DATA RECORDS below:

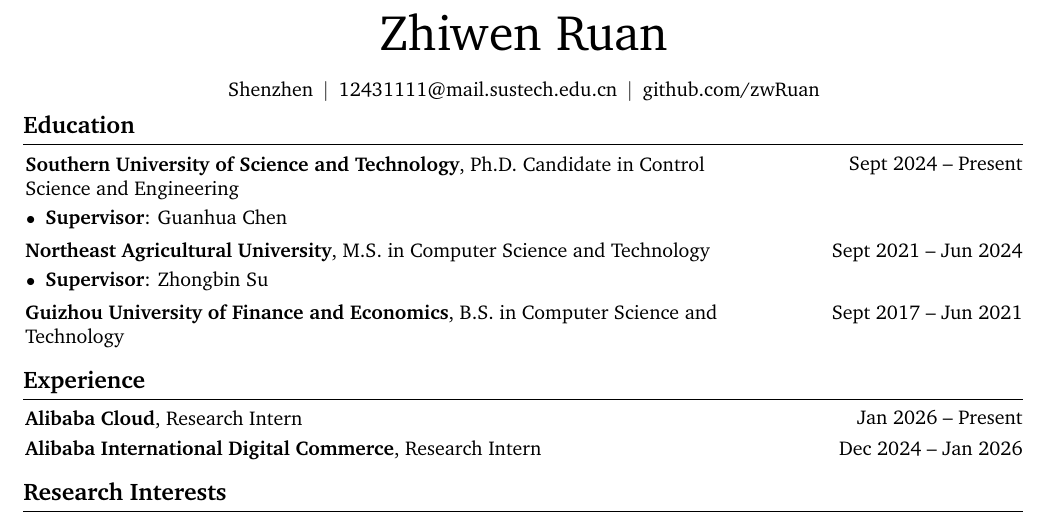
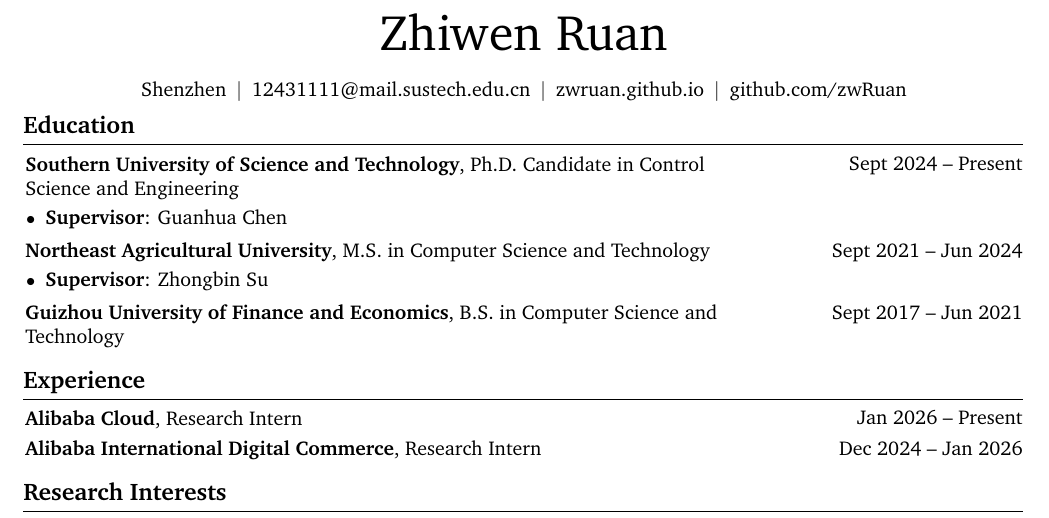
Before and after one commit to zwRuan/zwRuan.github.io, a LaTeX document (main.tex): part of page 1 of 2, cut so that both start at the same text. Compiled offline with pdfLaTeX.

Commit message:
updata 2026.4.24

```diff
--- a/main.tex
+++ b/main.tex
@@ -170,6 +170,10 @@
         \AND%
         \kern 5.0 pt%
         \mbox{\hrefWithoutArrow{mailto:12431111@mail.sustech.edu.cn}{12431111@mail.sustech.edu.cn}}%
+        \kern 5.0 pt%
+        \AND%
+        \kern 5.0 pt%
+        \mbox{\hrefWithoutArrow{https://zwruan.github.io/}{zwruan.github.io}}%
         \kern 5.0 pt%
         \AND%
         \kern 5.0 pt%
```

End of DATA RECORDS.
DATA RECORDS below:

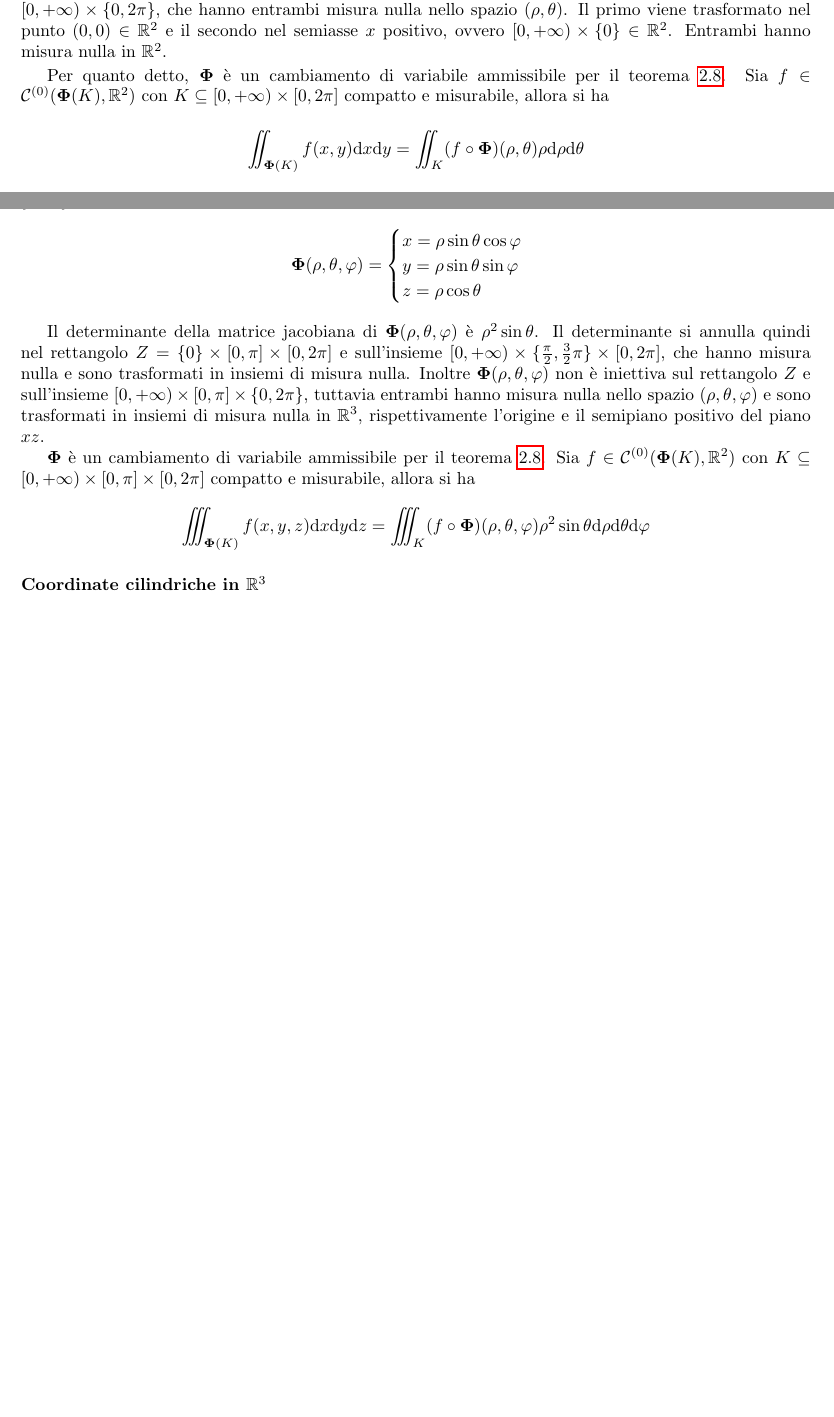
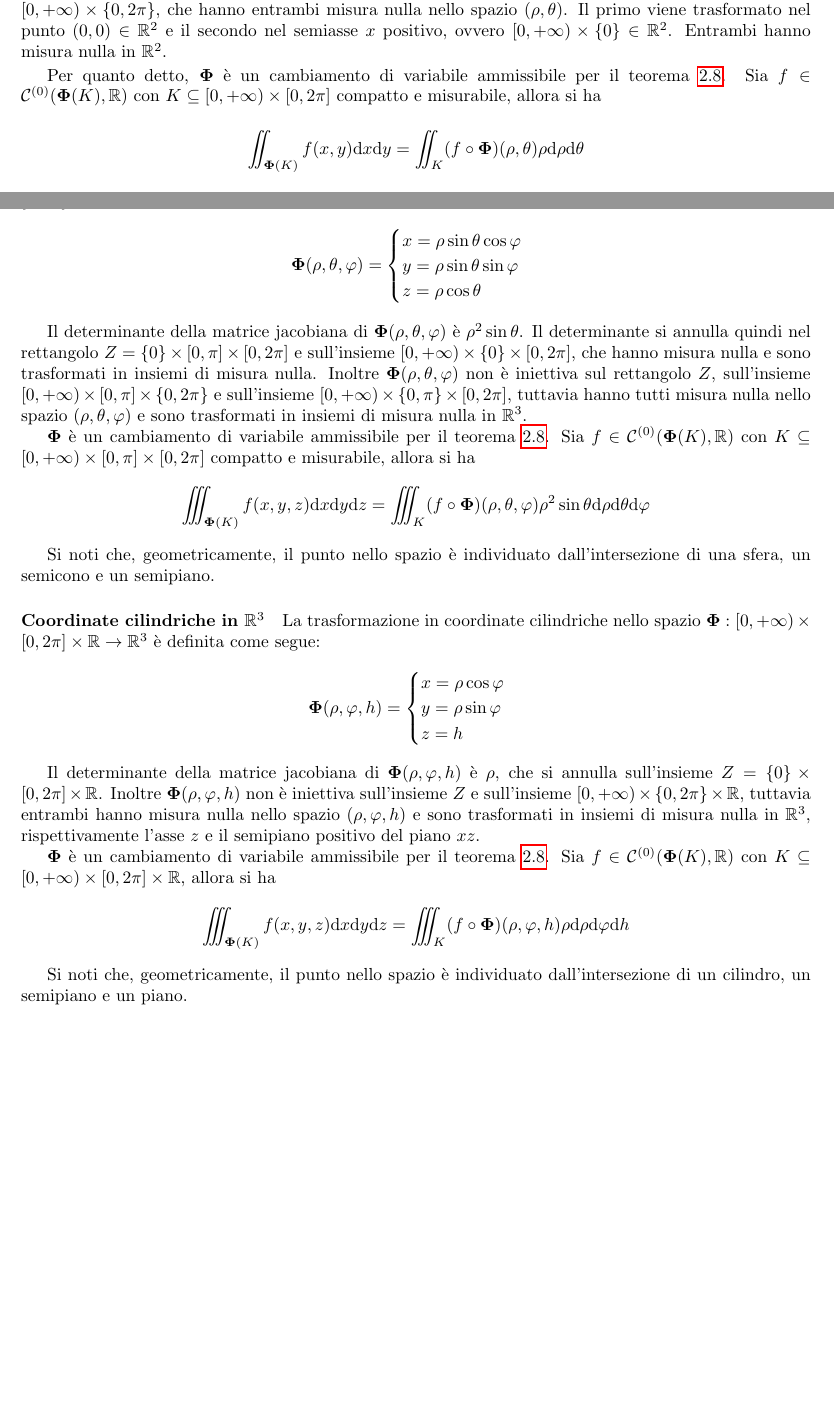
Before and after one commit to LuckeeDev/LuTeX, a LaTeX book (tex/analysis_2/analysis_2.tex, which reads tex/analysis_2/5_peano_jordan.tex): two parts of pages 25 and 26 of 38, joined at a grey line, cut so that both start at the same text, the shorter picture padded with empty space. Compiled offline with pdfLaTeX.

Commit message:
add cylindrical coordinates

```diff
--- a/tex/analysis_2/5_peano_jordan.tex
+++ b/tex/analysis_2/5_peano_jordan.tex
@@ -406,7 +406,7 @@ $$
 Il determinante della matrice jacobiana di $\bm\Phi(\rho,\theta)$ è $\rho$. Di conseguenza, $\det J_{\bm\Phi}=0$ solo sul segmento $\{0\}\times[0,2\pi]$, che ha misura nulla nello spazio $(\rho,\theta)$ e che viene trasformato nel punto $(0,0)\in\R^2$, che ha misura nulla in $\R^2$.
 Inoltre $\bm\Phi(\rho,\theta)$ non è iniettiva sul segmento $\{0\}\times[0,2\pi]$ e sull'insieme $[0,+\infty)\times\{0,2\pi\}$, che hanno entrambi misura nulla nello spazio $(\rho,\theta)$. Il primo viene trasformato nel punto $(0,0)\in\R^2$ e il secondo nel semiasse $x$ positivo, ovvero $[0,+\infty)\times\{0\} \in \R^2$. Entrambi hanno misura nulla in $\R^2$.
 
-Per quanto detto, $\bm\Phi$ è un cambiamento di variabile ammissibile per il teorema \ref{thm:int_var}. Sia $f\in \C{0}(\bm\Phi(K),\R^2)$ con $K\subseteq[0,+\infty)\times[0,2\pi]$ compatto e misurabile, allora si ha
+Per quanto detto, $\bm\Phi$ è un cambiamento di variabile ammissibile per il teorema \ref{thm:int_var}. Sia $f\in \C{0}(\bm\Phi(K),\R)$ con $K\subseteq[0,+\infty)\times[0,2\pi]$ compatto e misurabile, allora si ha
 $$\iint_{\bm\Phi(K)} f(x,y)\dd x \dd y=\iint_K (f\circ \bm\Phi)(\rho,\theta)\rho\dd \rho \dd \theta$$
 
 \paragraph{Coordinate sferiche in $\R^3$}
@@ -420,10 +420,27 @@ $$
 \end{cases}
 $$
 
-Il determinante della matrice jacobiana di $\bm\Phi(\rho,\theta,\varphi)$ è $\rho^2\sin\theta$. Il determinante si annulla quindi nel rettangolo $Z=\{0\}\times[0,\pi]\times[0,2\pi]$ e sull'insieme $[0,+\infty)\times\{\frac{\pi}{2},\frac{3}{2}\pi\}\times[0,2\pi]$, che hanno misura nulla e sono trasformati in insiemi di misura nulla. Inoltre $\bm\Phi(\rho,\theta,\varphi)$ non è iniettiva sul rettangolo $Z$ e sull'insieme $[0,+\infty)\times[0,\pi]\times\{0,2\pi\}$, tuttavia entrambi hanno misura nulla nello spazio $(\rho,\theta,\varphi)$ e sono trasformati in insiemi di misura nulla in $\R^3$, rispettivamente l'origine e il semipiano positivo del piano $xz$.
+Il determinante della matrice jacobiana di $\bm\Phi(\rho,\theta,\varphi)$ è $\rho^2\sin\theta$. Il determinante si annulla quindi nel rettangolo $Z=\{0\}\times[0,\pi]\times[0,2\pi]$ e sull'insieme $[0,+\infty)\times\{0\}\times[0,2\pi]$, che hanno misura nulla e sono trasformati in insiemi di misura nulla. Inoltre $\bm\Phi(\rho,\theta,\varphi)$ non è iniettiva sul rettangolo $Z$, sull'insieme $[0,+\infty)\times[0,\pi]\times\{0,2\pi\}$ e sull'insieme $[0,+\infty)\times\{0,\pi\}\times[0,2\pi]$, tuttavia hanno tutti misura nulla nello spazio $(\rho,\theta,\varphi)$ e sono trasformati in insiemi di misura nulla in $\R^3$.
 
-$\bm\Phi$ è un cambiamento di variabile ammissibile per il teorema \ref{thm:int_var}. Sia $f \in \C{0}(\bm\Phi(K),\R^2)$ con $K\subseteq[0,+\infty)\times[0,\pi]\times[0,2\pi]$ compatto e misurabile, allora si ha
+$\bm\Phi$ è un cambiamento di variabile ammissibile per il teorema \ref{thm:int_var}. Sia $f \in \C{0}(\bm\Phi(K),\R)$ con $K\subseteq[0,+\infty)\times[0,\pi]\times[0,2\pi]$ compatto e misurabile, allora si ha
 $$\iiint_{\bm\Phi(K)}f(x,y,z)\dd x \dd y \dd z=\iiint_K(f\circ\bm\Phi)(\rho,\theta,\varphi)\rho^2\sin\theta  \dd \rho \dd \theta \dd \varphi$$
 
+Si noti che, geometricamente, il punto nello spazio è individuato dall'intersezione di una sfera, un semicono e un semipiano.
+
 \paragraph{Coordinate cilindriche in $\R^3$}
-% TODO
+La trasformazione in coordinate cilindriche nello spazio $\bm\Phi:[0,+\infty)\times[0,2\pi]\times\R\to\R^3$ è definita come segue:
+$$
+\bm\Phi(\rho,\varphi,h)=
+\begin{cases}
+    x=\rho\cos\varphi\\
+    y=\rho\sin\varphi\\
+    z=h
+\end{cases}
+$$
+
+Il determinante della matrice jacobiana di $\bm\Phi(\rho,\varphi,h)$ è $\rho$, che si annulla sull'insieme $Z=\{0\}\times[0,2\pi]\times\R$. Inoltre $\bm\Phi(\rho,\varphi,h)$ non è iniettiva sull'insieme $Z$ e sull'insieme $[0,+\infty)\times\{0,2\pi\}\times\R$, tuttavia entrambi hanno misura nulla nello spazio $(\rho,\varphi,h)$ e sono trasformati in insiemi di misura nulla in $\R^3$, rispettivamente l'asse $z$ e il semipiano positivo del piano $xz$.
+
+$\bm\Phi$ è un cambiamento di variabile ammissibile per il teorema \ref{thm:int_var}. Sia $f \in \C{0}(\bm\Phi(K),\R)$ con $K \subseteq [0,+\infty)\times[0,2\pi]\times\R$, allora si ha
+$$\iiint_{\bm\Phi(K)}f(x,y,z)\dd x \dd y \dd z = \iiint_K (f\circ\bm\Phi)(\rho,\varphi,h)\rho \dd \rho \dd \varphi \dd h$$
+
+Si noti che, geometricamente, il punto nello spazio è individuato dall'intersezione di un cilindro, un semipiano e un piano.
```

End of DATA RECORDS.

• REQUIRED ACTION: Find all the lines with "github" in the data and copy them.

• RESPONSE AREA:
Before and after one commit to zwRuan/zwRuan.github.io, a LaTeX document (main.tex): part of page 1 of 2, cut so that both start at the same text. Compiled offline with pdfLaTeX.
+        \mbox{\hrefWithoutArrow{https://zwruan.github.io/}{zwruan.github.io}}%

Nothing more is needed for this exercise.